What is vegetable oil and how is it made?

Let’s back up a minute and discuss what vegetable oil really is and how it’s made. Vegetable oils are oils extracted from different seeds. The most common of these is the rapeseed, which is used for Canola oil. Others are made from soybean, corn, sunflower, safflower, peanut, etc. Why is that such a big deal, you ask? Well, like most things you eat, wear, drive, listen to, watch, etc., it’s all in the process of how it’s made.

Unlike olive or coconut oil that can be cold-pressed, vegetable oils have to be manipulated and highly processed to give you the end product. Such a process includes finding seeds to use (often genetically modified and full of pesticides), heating the seeds at extremely high temps causing them to oxidize and go rancid before you even purchase them, adding solvents to extract the actual oil, heat some more to get rid of any residue, treat the oil with more chemicals to improve color, and finally deodorize the oil to mask unpleasant smells.

Holy crap, that’s a lot! Makes my head hurt a little.

Let me go on a tangent for a sec. Do you know how to make butter, another cooking oil, and my personal favorite? You take some cream and either shake it, churn it, or mix it to separate the butter from the milk, and voila! You have delicious butter. Sounds much easier and less processed, doesn’t it?

Although one could argue the only problem with butter is that you don’t get a lot of product at once. It can be expensive if you purchase organic and grass-fed, which I only recommend, and you have to melt it first to use it for cooking and such. I get it. That takes time. But I’ll take all of that to have the flavor, the nutrients, and the richness of the end result. I’ve never regretted using butter to fry my eggs or top my grass-fed steak. Yum!

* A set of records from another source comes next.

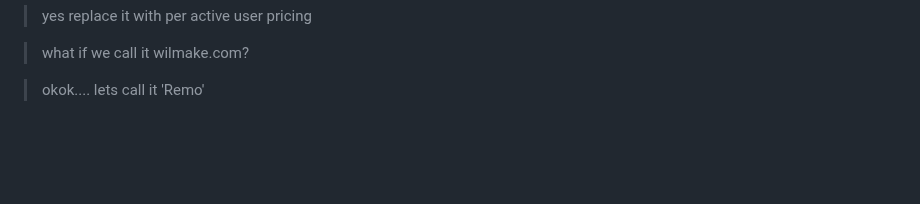
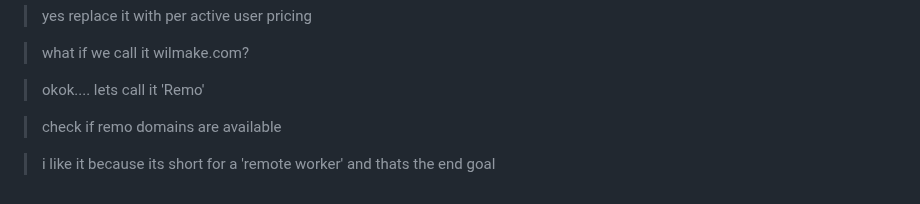
Before and after one commit to janwilmake/screenless, a Markdown page: intent/2026-10-18-session-16-call-back-not-pin.md, the part around the change. GitHub-like rendering; blank space fills up the shorter version.

```diff
--- a/intent/2026-10-18-session-16-call-back-not-pin.md
+++ b/intent/2026-10-18-session-16-call-back-not-pin.md
@@ -183,3 +183,7 @@ then:
 > what if we call it wilmake.com?
 
 > okok.... lets call it 'Remo'
+
+> check if remo domains are available
+
+> i like it because its short for a 'remote worker' and thats the end goal
```
Also changed, not shown: research/claude-team-seat.md (+14 -4 lines).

And please note that margarine is NOT butter. No way, not ever. Margarine and vegan “butter” spreads are full of hydrogenated vegetable oils (even worse) to make them solid. Alright, let’s get back to said oils; more on how wonderful butter is later on.

The Saturated Fat Myth

Now that you know how vegetable oil is made, let’s go over some of the ways they are harming your health. You may have heard that vegetable oils are good for your heart because they don’t contain saturated fats and cholesterol. Unfortunately, saturated fats and cholesterol have been demonized, but more recent studies show that they’re not the bad guy like we all once thought they were. The human body is actually made up of 97 % saturated and monounsaturated fats, and we need these fats for rebuilding cells and hormone production.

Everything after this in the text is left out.